** Stored data follows **

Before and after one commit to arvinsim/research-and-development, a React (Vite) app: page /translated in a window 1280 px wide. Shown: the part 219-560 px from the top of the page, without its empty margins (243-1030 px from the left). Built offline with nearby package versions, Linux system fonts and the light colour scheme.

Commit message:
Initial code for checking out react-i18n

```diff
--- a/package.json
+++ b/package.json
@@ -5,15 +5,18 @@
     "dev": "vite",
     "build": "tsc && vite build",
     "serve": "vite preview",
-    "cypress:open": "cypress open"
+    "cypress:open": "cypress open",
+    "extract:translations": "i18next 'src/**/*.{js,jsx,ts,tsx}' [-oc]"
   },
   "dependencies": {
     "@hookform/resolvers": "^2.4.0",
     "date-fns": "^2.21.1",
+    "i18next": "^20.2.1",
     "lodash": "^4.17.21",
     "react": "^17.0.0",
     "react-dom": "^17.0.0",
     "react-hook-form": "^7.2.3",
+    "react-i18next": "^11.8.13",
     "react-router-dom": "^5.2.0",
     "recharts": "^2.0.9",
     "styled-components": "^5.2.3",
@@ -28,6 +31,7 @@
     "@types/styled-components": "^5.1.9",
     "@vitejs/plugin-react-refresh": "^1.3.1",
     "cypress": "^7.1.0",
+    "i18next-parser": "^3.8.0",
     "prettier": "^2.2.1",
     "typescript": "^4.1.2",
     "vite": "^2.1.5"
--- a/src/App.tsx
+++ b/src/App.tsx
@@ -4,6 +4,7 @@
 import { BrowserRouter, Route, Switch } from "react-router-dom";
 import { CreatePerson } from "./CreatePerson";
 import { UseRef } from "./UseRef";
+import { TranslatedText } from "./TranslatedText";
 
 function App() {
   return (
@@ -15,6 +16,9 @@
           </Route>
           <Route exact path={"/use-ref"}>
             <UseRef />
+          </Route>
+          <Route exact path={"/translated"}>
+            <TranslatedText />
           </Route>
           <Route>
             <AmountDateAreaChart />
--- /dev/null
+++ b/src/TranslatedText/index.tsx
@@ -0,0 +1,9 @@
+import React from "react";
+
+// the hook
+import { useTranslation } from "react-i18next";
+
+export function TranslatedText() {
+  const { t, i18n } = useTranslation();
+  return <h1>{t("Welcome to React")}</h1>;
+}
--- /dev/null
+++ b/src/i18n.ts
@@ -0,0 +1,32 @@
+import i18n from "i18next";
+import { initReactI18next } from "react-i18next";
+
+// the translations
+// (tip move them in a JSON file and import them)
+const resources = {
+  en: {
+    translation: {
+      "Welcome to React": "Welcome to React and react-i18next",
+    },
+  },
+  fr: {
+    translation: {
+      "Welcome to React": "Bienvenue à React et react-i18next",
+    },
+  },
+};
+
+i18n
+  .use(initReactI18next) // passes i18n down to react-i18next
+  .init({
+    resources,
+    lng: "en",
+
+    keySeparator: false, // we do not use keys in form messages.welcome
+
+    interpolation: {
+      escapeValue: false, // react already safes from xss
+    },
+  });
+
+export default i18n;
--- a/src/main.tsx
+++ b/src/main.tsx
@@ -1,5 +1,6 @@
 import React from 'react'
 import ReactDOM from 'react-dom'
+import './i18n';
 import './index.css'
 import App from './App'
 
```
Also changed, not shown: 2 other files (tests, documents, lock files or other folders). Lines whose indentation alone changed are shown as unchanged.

** End of Stored data **

_Exercise_:
All that is required is the number of lines in the data above that contain the word "cypress".

_Output for this exercise_:
3